## [EXERCISE DETAILS]
The answer must consist of every line from the data that holds "will".
%%
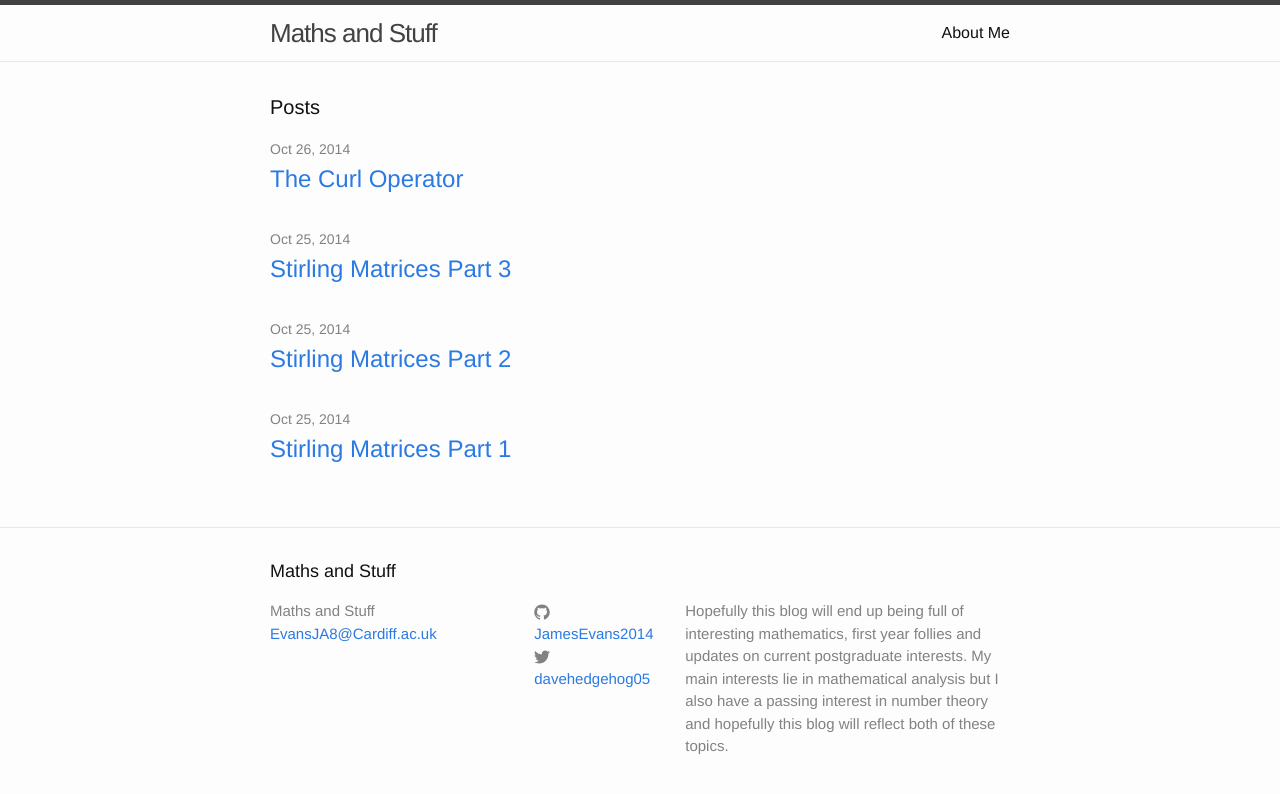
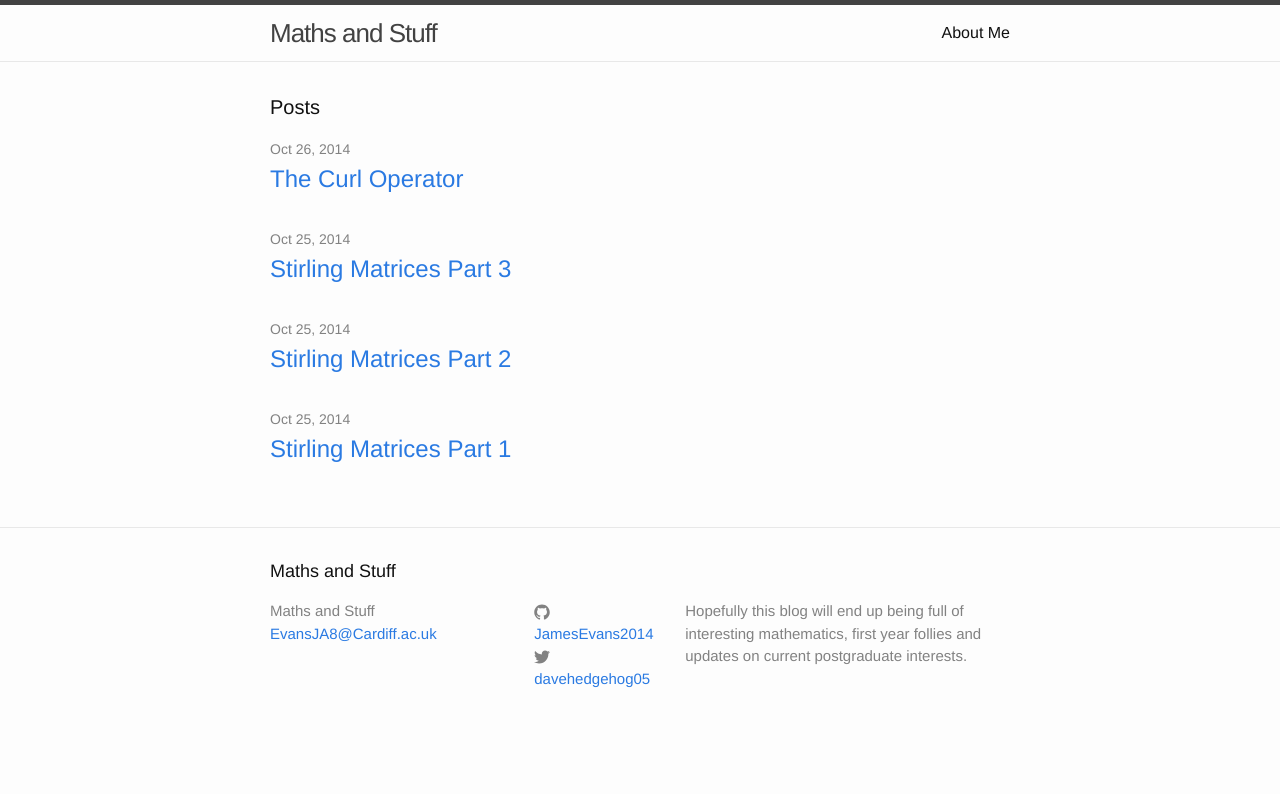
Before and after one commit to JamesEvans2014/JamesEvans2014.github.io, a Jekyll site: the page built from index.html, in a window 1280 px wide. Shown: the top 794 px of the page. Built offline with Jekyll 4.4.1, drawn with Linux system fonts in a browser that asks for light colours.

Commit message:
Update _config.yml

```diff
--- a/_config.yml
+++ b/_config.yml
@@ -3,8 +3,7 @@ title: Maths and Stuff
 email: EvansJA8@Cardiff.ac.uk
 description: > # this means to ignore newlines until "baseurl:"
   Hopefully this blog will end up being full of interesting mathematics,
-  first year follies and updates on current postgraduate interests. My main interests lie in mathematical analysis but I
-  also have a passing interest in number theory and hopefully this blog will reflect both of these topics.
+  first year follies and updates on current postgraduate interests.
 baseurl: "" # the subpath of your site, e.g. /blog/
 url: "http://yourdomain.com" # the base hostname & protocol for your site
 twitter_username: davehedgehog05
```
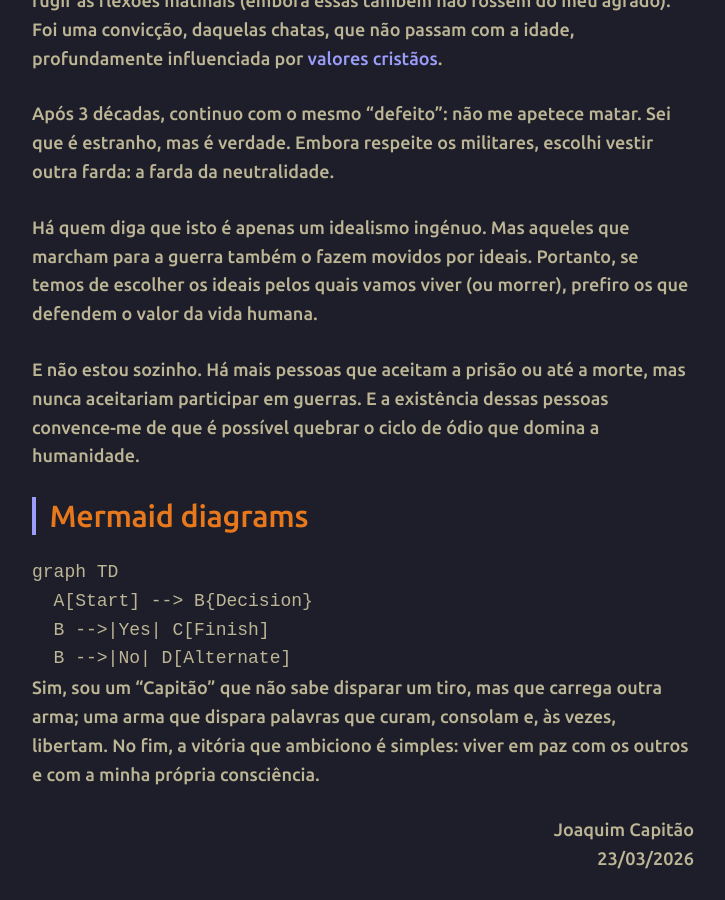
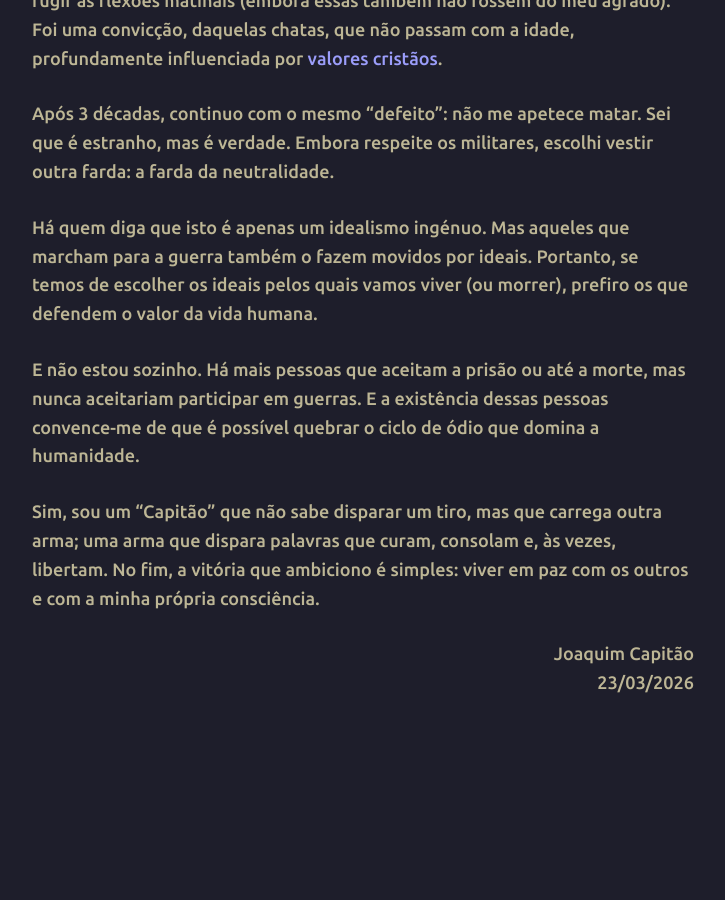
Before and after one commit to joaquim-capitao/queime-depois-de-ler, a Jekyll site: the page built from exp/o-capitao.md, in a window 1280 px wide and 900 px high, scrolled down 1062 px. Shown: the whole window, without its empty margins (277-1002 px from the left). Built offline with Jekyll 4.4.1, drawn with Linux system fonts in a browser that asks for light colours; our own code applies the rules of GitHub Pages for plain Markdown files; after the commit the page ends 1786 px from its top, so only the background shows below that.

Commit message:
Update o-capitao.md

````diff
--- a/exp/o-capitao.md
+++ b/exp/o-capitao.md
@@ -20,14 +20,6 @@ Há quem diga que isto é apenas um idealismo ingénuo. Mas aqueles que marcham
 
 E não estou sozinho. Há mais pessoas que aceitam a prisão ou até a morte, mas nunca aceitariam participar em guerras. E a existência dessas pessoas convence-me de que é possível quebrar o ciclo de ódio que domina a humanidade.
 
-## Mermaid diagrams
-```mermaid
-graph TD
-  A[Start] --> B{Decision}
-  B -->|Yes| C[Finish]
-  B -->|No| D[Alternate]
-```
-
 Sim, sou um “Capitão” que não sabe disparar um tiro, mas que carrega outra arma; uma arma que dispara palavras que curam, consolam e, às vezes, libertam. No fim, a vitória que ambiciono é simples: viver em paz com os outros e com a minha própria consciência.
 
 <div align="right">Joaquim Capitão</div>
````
%%
%%
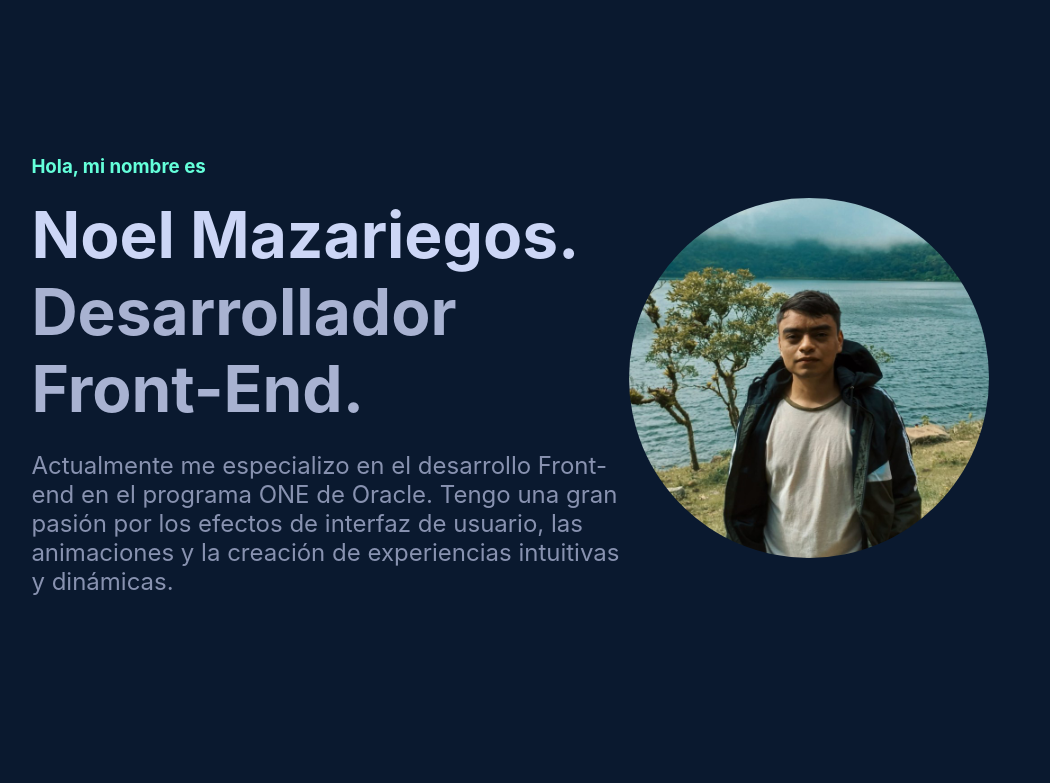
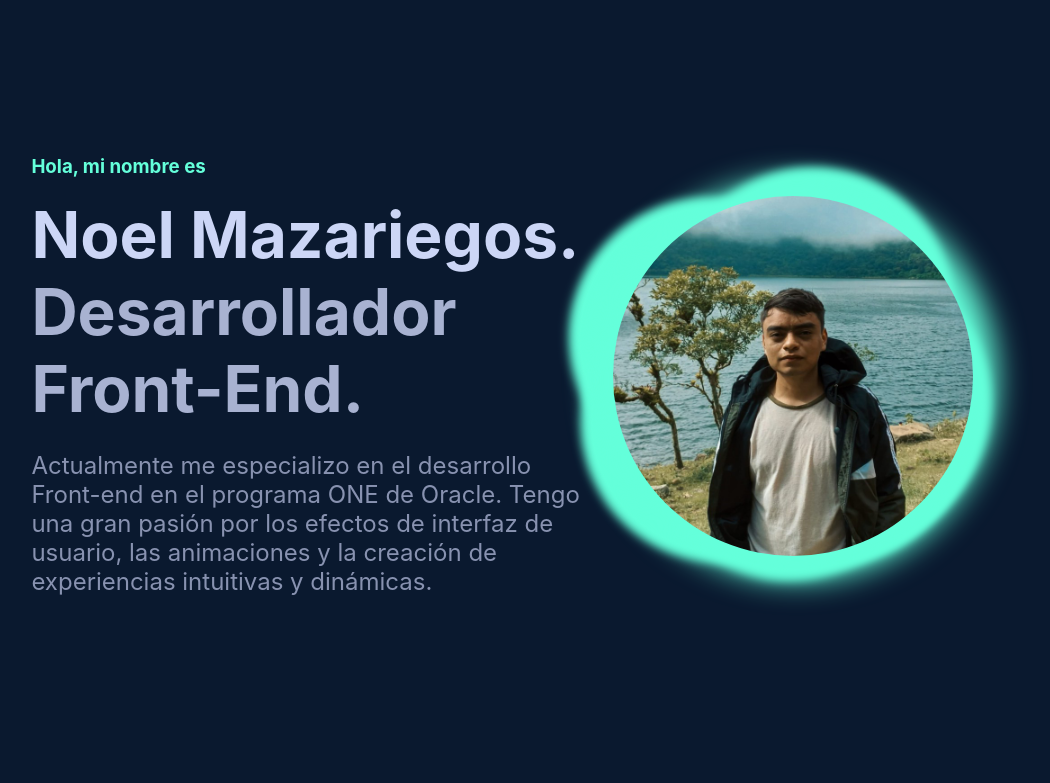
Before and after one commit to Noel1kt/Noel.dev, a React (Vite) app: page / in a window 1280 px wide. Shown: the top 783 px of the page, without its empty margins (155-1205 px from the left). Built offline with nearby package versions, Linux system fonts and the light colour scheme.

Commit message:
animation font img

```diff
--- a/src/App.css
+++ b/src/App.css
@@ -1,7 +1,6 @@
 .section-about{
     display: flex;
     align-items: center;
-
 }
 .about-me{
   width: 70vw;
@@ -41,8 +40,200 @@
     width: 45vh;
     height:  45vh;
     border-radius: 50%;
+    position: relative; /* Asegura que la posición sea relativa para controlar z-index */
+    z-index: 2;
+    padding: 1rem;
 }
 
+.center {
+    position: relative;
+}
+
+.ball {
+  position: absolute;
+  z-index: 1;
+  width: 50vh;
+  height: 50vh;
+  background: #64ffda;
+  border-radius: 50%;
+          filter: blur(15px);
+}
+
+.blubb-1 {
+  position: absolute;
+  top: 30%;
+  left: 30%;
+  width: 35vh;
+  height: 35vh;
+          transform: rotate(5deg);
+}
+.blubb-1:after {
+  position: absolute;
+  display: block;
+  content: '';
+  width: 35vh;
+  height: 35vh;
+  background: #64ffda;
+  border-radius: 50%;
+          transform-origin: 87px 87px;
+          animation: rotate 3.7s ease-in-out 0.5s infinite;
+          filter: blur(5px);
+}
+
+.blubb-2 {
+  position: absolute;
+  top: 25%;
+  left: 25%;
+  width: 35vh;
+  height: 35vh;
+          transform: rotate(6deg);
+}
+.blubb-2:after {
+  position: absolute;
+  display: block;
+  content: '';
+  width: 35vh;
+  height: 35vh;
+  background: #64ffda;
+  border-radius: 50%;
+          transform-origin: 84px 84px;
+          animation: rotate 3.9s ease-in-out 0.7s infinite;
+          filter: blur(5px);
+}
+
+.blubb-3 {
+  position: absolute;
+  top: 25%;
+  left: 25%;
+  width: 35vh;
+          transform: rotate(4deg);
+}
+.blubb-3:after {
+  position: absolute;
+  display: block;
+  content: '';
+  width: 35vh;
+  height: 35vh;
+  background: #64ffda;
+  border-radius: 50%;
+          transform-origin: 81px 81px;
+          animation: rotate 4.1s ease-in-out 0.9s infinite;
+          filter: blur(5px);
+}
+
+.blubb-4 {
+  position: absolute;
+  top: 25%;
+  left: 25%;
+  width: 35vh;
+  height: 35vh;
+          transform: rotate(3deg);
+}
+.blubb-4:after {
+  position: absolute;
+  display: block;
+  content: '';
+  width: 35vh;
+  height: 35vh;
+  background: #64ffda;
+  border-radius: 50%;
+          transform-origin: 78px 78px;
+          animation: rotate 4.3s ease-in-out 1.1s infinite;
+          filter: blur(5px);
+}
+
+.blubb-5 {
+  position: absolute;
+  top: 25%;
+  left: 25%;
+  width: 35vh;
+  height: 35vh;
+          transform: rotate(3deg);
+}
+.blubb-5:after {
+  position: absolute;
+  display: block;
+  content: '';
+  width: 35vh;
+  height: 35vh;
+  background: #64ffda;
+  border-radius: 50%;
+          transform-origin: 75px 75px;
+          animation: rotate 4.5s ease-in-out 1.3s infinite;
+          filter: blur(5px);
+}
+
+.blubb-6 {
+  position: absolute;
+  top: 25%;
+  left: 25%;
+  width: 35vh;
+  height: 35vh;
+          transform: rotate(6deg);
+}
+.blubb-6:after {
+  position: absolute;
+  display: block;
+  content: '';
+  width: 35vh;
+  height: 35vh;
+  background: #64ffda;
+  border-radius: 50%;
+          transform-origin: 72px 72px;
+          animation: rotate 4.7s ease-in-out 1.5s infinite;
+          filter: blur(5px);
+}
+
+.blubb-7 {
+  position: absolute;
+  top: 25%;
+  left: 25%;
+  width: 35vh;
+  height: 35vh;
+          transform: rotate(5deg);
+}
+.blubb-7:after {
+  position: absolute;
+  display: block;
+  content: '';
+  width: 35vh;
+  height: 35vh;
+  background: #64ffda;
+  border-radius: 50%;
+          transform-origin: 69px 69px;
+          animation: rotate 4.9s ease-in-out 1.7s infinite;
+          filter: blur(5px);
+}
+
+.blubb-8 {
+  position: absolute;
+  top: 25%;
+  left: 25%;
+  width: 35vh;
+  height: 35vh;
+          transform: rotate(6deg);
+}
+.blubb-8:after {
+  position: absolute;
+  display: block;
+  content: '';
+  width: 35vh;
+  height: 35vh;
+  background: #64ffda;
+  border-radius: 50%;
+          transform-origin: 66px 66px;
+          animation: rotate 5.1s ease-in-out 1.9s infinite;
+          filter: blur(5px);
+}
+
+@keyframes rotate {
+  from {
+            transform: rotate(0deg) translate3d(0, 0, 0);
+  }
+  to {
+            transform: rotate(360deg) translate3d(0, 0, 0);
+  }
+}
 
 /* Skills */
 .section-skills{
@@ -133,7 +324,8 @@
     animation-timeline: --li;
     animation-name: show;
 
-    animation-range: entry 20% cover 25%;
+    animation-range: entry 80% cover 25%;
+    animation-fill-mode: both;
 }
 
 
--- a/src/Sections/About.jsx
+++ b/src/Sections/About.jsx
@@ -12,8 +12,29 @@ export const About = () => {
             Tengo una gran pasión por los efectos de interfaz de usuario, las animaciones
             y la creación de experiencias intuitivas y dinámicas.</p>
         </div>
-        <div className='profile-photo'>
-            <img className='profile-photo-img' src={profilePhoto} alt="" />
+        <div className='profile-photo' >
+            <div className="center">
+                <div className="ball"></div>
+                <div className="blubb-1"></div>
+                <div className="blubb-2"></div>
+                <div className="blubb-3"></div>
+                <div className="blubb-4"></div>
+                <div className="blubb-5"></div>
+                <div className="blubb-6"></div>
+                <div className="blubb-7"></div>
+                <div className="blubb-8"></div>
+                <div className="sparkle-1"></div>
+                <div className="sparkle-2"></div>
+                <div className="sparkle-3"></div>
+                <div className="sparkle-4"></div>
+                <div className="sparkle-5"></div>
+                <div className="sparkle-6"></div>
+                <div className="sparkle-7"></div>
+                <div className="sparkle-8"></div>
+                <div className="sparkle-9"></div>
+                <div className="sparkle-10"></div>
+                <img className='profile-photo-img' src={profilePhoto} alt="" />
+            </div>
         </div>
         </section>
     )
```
%%
## [OUTPUT]
   Hopefully this blog will end up being full of interesting mathematics,
-  also have a passing interest in number theory and hopefully this blog will reflect both of these topics.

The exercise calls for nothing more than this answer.